**DATA**:

·····

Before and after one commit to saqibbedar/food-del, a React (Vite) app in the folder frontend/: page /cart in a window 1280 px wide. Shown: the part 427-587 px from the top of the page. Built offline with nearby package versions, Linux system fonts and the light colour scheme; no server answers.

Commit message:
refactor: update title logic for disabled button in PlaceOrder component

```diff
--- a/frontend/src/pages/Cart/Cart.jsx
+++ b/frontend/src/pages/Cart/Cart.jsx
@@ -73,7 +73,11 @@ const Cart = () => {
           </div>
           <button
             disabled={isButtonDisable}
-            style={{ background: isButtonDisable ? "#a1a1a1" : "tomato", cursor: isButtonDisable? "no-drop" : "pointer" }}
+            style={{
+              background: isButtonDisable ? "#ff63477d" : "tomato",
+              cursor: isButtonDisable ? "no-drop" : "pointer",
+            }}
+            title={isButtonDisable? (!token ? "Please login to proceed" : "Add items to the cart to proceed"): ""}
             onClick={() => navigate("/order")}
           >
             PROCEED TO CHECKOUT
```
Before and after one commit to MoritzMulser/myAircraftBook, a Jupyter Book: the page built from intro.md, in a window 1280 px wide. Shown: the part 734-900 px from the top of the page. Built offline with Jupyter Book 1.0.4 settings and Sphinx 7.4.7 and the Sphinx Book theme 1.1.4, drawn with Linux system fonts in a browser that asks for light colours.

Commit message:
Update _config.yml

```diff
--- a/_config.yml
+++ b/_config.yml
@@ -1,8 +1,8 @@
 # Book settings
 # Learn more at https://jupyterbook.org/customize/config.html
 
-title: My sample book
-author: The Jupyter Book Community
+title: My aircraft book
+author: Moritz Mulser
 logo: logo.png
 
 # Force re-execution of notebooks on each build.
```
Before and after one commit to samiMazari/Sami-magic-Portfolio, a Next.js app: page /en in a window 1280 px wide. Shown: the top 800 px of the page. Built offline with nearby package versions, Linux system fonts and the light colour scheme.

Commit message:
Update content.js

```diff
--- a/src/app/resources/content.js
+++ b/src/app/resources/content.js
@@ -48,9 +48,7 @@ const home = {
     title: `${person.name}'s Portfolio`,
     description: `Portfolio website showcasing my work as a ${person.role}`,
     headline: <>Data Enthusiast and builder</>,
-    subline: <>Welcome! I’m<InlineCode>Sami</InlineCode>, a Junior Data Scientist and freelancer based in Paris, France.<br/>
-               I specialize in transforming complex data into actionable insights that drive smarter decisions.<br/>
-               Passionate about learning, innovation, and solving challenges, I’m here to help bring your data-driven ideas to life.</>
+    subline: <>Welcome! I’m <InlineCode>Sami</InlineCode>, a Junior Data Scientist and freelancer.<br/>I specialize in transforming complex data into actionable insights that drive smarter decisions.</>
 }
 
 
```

·····

**THE TASK**: Show each line of the material where the word "title" occurs.

**PROBLEM SOLUTION**:
refactor: update title logic for disabled button in PlaceOrder component
+            title={isButtonDisable? (!token ? "Please login to proceed" : "Add items to the cart to proceed"): ""}
-title: My sample book
+title: My aircraft book
     title: `${person.name}'s Portfolio`,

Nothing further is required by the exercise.